A maze of siloes exist to showcase the diversity of what life has to offer us to live, earn and play. You can inhabit certain worlds from time to time, so that you get to their grips to decide whether you would like to spend time there or not. For instance, it was possible for a rational person at the moment to choose what he or she wanted to do, based on the sole fact that the barriers to information were flat as long as one was conversant in a global language like English. Language had the typical network effects that led some of them to become larger than the others. Asian languages like Hindi and Mandarin had large domestic speakers and writers, yet when it came to content that depicted research and scientific objectivity, including the language of business and global media, English reigned supreme. While entertainment content had large domestic and regional audiences, the bulk of the ‘useful’ content that depended on human networks, seemed to be in English. A ubiquitous, instant translator that was able to be real-time in terms of understanding spoken words and translating them to a common medium would help greater numbers of people from across the world to become global in outlook, provided they wanted to.

The question of what needed to be done is one that has affected many. It is indeed difficult to forget the clutch of entropy and chaos that lay within, and needed to be quenched by conversation and other activities that caused a sense of flow in the human spirit to produce hope in massive quantities. A privileged socio-economic network did help. Yet, for as long as one’s choices dictated the ebb and flow of notions like responsibility and maturity, there didn’t seem to be any reason for doing much. Individuals have different ways to contribute to society and most of it cannot be measured or felt because we are too busy with our own welfare and immediate thoughts of our closest ones. To change one’s station in life, required a time to time calibration of choices, habits and decisions, which again seemed to stack up over days and months into years, restarting the loop all over again. To really zoom out, one could easily count the number of loops that one’s life had gone through. Yet, there are still more loops to go. In fact, we’ve probably already started the latest one without being aware of it. If we were, awesome. Yet, one loop or another can always serve to cause another, from time to time. Sometimes, it slips in unnoticed in various forms. Like a sudden illness. or a close one’s death. Anything could happen.

The human mind and body did serve to remind people about mortality from time to time. Intelligent life seemed to be a miracle, irrespective of the versions that were out there, with regards to its actual origins. Debates about alien visits, darwinian evolution or the all-seeing power, did not serve to do justice to the incredible complex, diverse ecosphere that had been there for humans to do the taking. Indeed, using certain powers of ours’, namely our ability to plan ahead for the future and fortuitous imagination, we had mastered the biological world and stamped our will on the rest of our animal brothers and sisters.
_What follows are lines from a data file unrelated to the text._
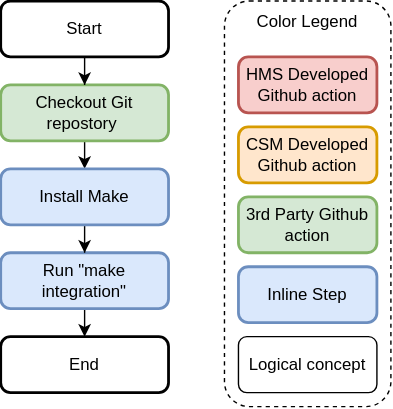
This is docs/run_integration_test/run_integration_tests_job.svg from Cray-HPE/hms-build-image-workflows, a draw.io export, as it was before one commit. Source tidied: cells renumbered, new cells last; positions are measured from the earlier drawing's top-left corner, leaving out a move shared by most shapes.
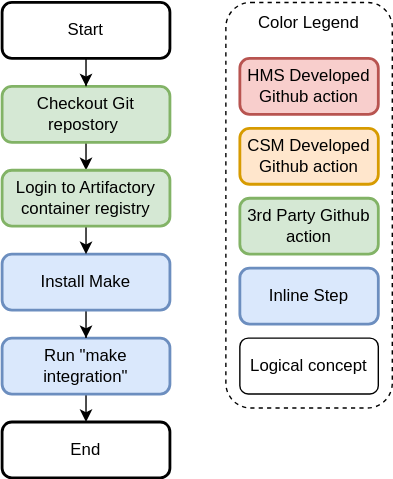
After the change.

What changed in the source:
```diff
@@ -20,16 +20,16 @@
       <mxGeometry relative="1" as="geometry" />
     </mxCell>
     <mxCell id="7" value="Run &quot;make integration&quot;" style="rounded=1;whiteSpace=wrap;html=1;absoluteArcSize=1;arcSize=14;strokeWidth=2;fillColor=#dae8fc;strokeColor=#6c8ebf;" parent="1" vertex="1">
-      <mxGeometry y="180" width="120" height="40" as="geometry" />
+      <mxGeometry y="240" width="120" height="40" as="geometry" />
     </mxCell>
     <mxCell id="8" style="edgeStyle=orthogonalEdgeStyle;rounded=0;jettySize=auto;html=1;exitX=0.5;exitY=1;exitDx=0;exitDy=0;" parent="1" edge="1" source="9" target="7">
       <mxGeometry relative="1" as="geometry" />
     </mxCell>
     <mxCell id="9" value="Install Make" style="rounded=1;whiteSpace=wrap;html=1;absoluteArcSize=1;arcSize=14;strokeWidth=2;fillColor=#dae8fc;strokeColor=#6c8ebf;" parent="1" vertex="1">
-      <mxGeometry y="120" width="120" height="40" as="geometry" />
+      <mxGeometry y="180" width="120" height="40" as="geometry" />
     </mxCell>
     <mxCell id="10" value="End" style="rounded=1;whiteSpace=wrap;html=1;absoluteArcSize=1;arcSize=14;strokeWidth=2;" parent="1" vertex="1">
-      <mxGeometry y="240" width="120" height="40" as="geometry" />
+      <mxGeometry y="300" width="120" height="40" as="geometry" />
     </mxCell>
     <mxCell id="11" style="rounded=1;whiteSpace=wrap;html=1;dashed=1;" parent="1" vertex="1">
       <mxGeometry x="160" width="119" height="290" as="geometry" />
@@ -52,5 +52,11 @@
     <mxCell id="17" value="Color Legend" style="text;html=1;strokeColor=none;fillColor=none;align=center;verticalAlign=middle;whiteSpace=wrap;rounded=0;" parent="1" vertex="1">
       <mxGeometry x="170" width="99" height="30" as="geometry" />
     </mxCell>
+    <mxCell id="18" style="edgeStyle=orthogonalEdgeStyle;rounded=0;jettySize=auto;html=1;exitX=0.5;exitY=1;exitDx=0;exitDy=0;entryX=0.5;entryY=0;entryDx=0;entryDy=0;" parent="1" edge="1" source="19" target="9">
+      <mxGeometry relative="1" as="geometry" />
+    </mxCell>
+    <mxCell id="19" value="&lt;span&gt;Login to Artifactory container registry&lt;/span&gt;" style="rounded=1;whiteSpace=wrap;html=1;absoluteArcSize=1;arcSize=14;strokeWidth=2;fillColor=#d5e8d4;strokeColor=#82b366;" parent="1" vertex="1">
+      <mxGeometry y="120" width="120" height="40" as="geometry" />
+    </mxCell>
   </root>
 </mxGraphModel>
```
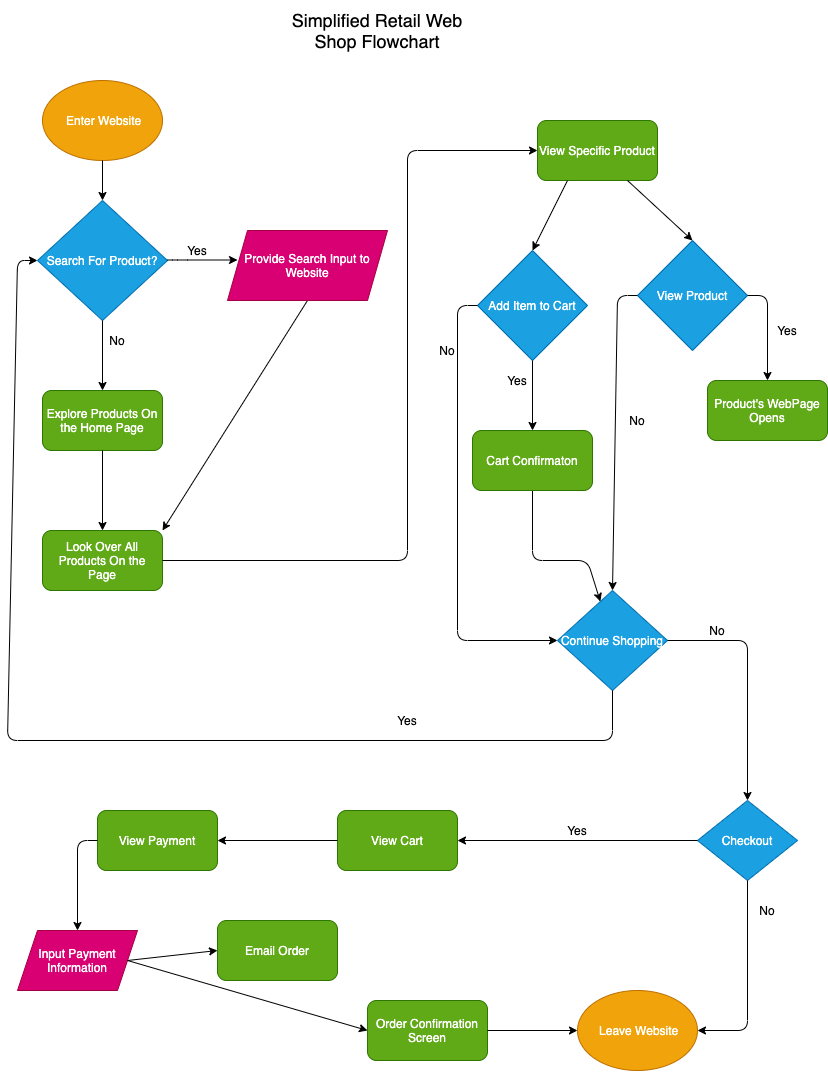
Before: part2/part2.drawio.png, a diagram exported from draw.io (aksharans/sp21-cse110-lab4). Source tidied: cells renumbered, new cells last; positions are measured from the earlier drawing's top-left corner, leaving out a move shared by most shapes.
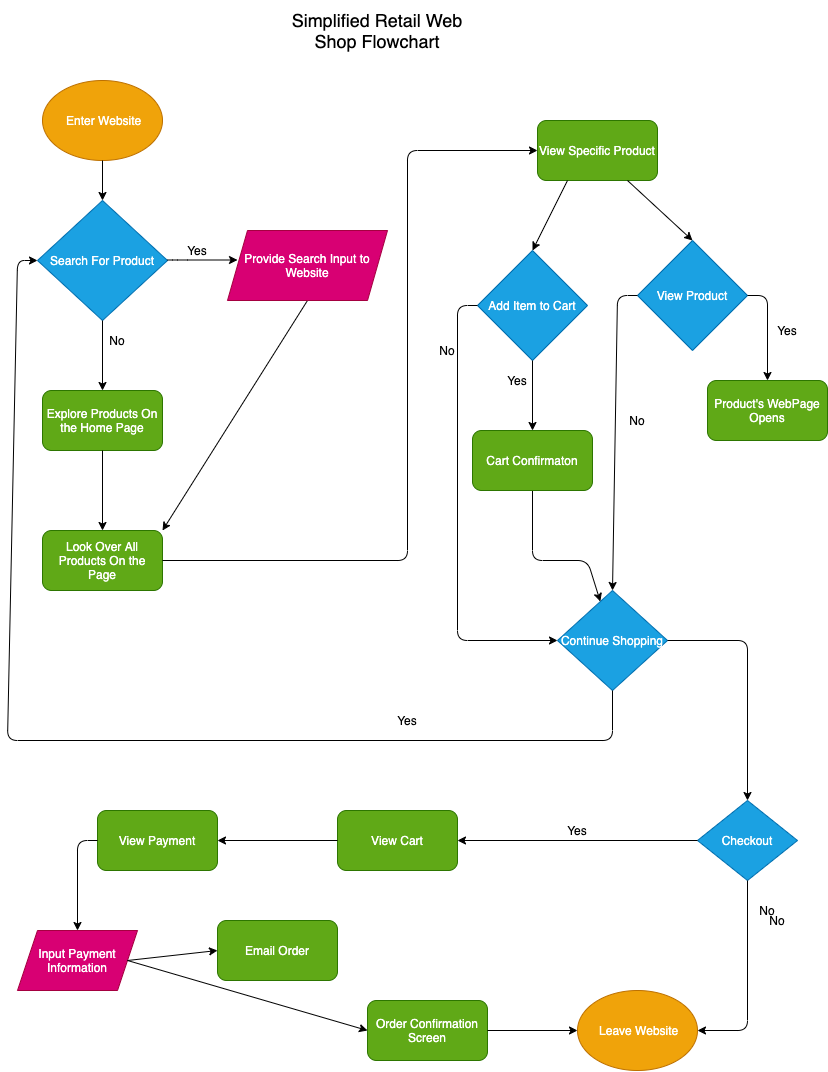
After the change.

The edit, as a diff of the source:
```diff
@@ -8,7 +8,7 @@
     <mxCell id="3" value="&amp;nbsp;Enter Website" style="ellipse;whiteSpace=wrap;html=1;fillColor=#f0a30a;strokeColor=#BD7000;fontColor=#ffffff;" parent="1" vertex="1">
       <mxGeometry x="35" y="80" width="120" height="80" as="geometry" />
     </mxCell>
-    <mxCell id="4" value="Search For Product?" style="rhombus;whiteSpace=wrap;html=1;fillColor=#1ba1e2;strokeColor=#006EAF;fontColor=#ffffff;" parent="1" vertex="1">
+    <mxCell id="4" value="Search For Product" style="rhombus;whiteSpace=wrap;html=1;fillColor=#1ba1e2;strokeColor=#006EAF;fontColor=#ffffff;" parent="1" vertex="1">
       <mxGeometry x="30" y="200" width="130" height="120" as="geometry" />
     </mxCell>
     <mxCell id="5" style="endArrow=classic;html=1;strokeColor=#000000;" parent="1" edge="1">
@@ -211,7 +211,7 @@
       <mxGeometry relative="1" as="geometry" />
     </mxCell>
     <mxCell id="53" value="&lt;font color=&quot;#000000&quot;&gt;No&lt;/font&gt;" style="text;html=1;strokeColor=none;fillColor=none;align=center;verticalAlign=middle;whiteSpace=wrap;rounded=0;" parent="1" vertex="1">
-      <mxGeometry x="690" y="620" width="40" height="20" as="geometry" />
+      <mxGeometry x="750" y="910" width="40" height="20" as="geometry" />
     </mxCell>
   </root>
 </mxGraphModel>
```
Being one of them, yet having improved so rapidly over the hundreds of thousands of years (the agricultural revolution is only 10,000-12,000 years old), has primed us to possess animalistic characteristics, with a semblance of civilisation. This ability has manifested into our modern institutions, which while not always perfect, have at least been the stewards to a better sense of civilisation instead of anarchy or rule by the mobs. For large periods of the modern world, common sense has prevailed, although it was also not, in many instances. Yet, one should remember that common sense or not, is a matter of perspective. We may believe that we know many things, and do not many; yet there are also things we don’t know, we don’t know. They can arise unexpectedly.

The more we see, the less we know. Its okay.

Leave a Reply

Fill in your details below or click an icon to log in: Logo

You are commenting using your account. Log Out /  Change )

Facebook photo

You are commenting using your Facebook account. Log Out /  Change )

Connecting to %s